Future seen promising for AIDS vaccine

There is no vaccine against AIDS and none of the dozens of vaccines being tested is likely to completely protect people from the deadly virus, but the future looks bright for AIDS vaccine development, researchers said on Tuesday.

Scientists will learn from the vaccines now being tested, and the developing world, hardest hit by HIV, is starting to produce its own vaccine effort, said Dr. Seth Berkley, head of the nonprofit International AIDS Vaccine Initiative.

“An AIDS vaccine is the only tool that can end the pandemic,” Berkley told a news conference to launch a biennial report on vaccines at the 16th International AIDS Conference in Toronto.

“All evidence suggests that a vaccine is possible. There is progress being made. It’s slow but it’s steady,” he added. “To me, we are about to enter a renaissance in AIDS vaccine research.”

Yet Berkley said only two AIDS vaccine candidates are in advanced human trials - one made by Merck and Co. and another by Sanofi-Aventis SA.

“The next major milestone for the field is likely to be the Merck result, which is a test for cellular immunity,” Berkley said.

Berkley and others do not expect the Merck vaccine will protect against disease in the way, for instance, a measles vaccine does.

The AIDS virus infects more than 39 million people globally, more than 60 percent of them in sub-Saharan Africa. It kills more than 4 million people every year and has killed 25 million people since it was identified in the 1980s.

It is difficult to vaccinate against because the virus infects the very immune system cells that are usually stimulated by a vaccine.

“This is probably the toughest adversary that has ever been out there for vaccine development,” Berkley said.

Most vaccines stimulate antibodies, immune system proteins that mark enemy invaders for destruction. Vaccine researchers believe that a good AIDS vaccine will have to stimulate both antibodies and so-called cellular immunity, which is the job of T-cells, dendritic cells and other immune cells.

Berkley hopes results of how well the Merck vaccine works will be available in 2008. If it reduces infection rates by even a little, scientists can study the volunteers and see just what successful aspects could be used as clues for further research.

If it does not work at all, whole new approaches will have to be pursued.

Even a partially effective vaccine could be useful, said Stephen Lewis, the United Nations delegate to Africa for AIDS.

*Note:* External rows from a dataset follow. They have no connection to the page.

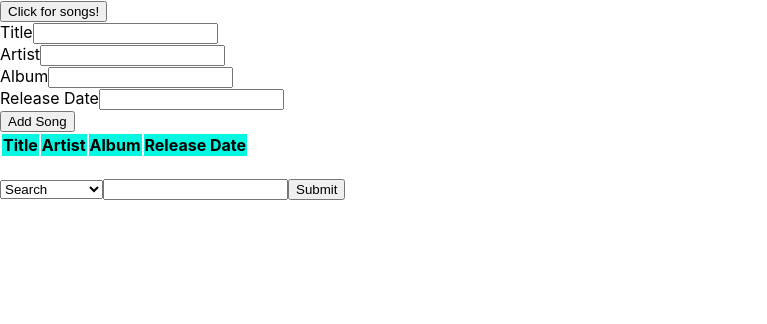
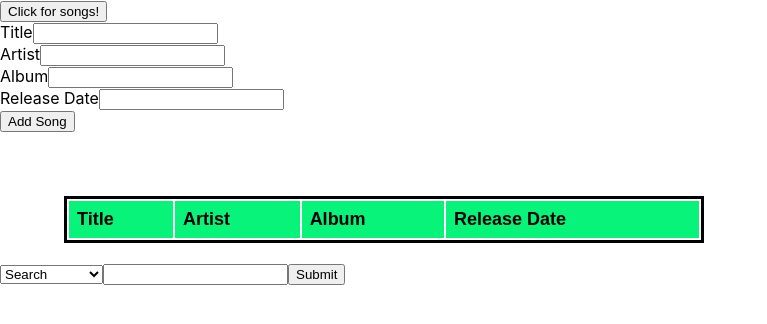
Before and after one commit to SpencerMuniz/React-Music-Library, a React (Create React App) app: page / in a window 1280 px wide. Shown: the top 324 px of the page, without its empty margins (0-767 px from the left). Built offline with nearby package versions, Linux system fonts and the light colour scheme.

Commit message:
creating some designs for the table

```diff
--- a/src/Components/App.css
+++ b/src/Components/App.css
@@ -0,0 +1,16 @@
+table {
+    font-family: arial, sans-serif;
+    border: black;
+    width: 50%;
+    margin-left: 5%;
+    margin-top: 5%;
+    border-style: solid;
+
+
+  }
+
+  td, th {
+    font-size: large;
+    text-align: left;
+    padding: 8px;
+  }
--- a/src/Components/App.jsx
+++ b/src/Components/App.jsx
@@ -3,6 +3,7 @@ import axios from 'axios';
 import SongTable from './SongTable/SongTable';
 import AddNewSong from './AddNewSong/AddNewSong';
 import SearchBar from './SearchBar/SearchBar';
+import './App.css'
 
 
 class App extends Component{
@@ -47,6 +48,9 @@ class App extends Component{
             if(song[field] === searchWord){
                 return true
             }
+            else if(song[field] !== searchWord){
+            return false
+            }
         })
         this.setState({
             musicList: results
@@ -70,7 +74,7 @@ class App extends Component{
                 <button onClick={this.getMusic}>Click for songs!</button>
                 <AddNewSong createNewSong={this.addSong} />
                 <SongTable deleteSong={this.deleteSong} musicList={this.state.musicList} /> <br />
-                <SearchBar filter={this.filterMusic} musicList={this.state.musicList} filterMusicList={this.filterMusicList} onChange={this.onChange} handleSubmit={this.handleSubmit}/>
+                <SearchBar filter={this.filterMusic} musicList={this.state.musicList} searchWord={this.state.searchWord} filterMusicList={this.filterMusicList} onChange={(event) => this.onChange(event)} handleSubmit={() => this.handleSubmit()} />
             </div>
         )
     }
--- a/src/Components/SearchBar/SearchBar.jsx
+++ b/src/Components/SearchBar/SearchBar.jsx
@@ -13,7 +13,7 @@ const SearchBar = (props) => {
                         <option value="release_date">Release Date</option>
                     </select>
 
-                    <input onChnage={props.onChange} name="searchWord"></input>
+                    <input onChange={props.onChange} name="searchWord" value={props.searchWord}></input>
                     <button type="submit">Submit</button>
                 </form>
             </div>
--- a/src/Components/SongTable/SongTable.css
+++ b/src/Components/SongTable/SongTable.css
@@ -1,9 +1,9 @@
 #table-header {
-    background-color: #40866b;
+    background-color: #A7C7E7;
 }
 
 tr {
-    background-color: #05f7e2;
+    background-color: #07f379;
     margin-bottom: 5px;
 }
 
@@ -16,10 +16,10 @@ tr {
     font-weight: bold;
     color: white;
     letter-spacing: 1px;
-    text-shadow: 2px 2px 2px #05f7e2,
-    2px 2px 2px #05f7e2,
-    2px 2px 2px #05f7e2,
-    2px 2px 2px #05f7e2,
-    2px 2px 2px #05f7e2,
-    2px 2px 2px #05f7e2;
+    text-shadow: 2px 2px 2px #07f379,
+    2px 2px 2px #07f379,
+    2px 2px 2px #07f379,
+    2px 2px 2px #07f379,
+    2px 2px 2px #07f379,
+    2px 2px 2px #07f379;
 }
```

“I think it’s fair to say ... even a modestly effective vaccine could cut the number of new infections by one-third over a decade, saving tens of millions of lives,” Lewis told the news conference.

One obstacle to testing vaccines is a lack of volunteers and facilities to do the clinical trials, the tests in people that show whether a vaccine or drugs works.

“We have dramatically improved the ability to do clinical trials,” Berkley said. Ten years ago such trials were only done in industrialized countries, but now they are being run in two dozen developing countries, he said.

And funding for trials has doubled over the past five years, he said.

Provided by ArmMed Media
Revision date: July 6, 2011
Last revised: by Andrew G. Epstein, M.D.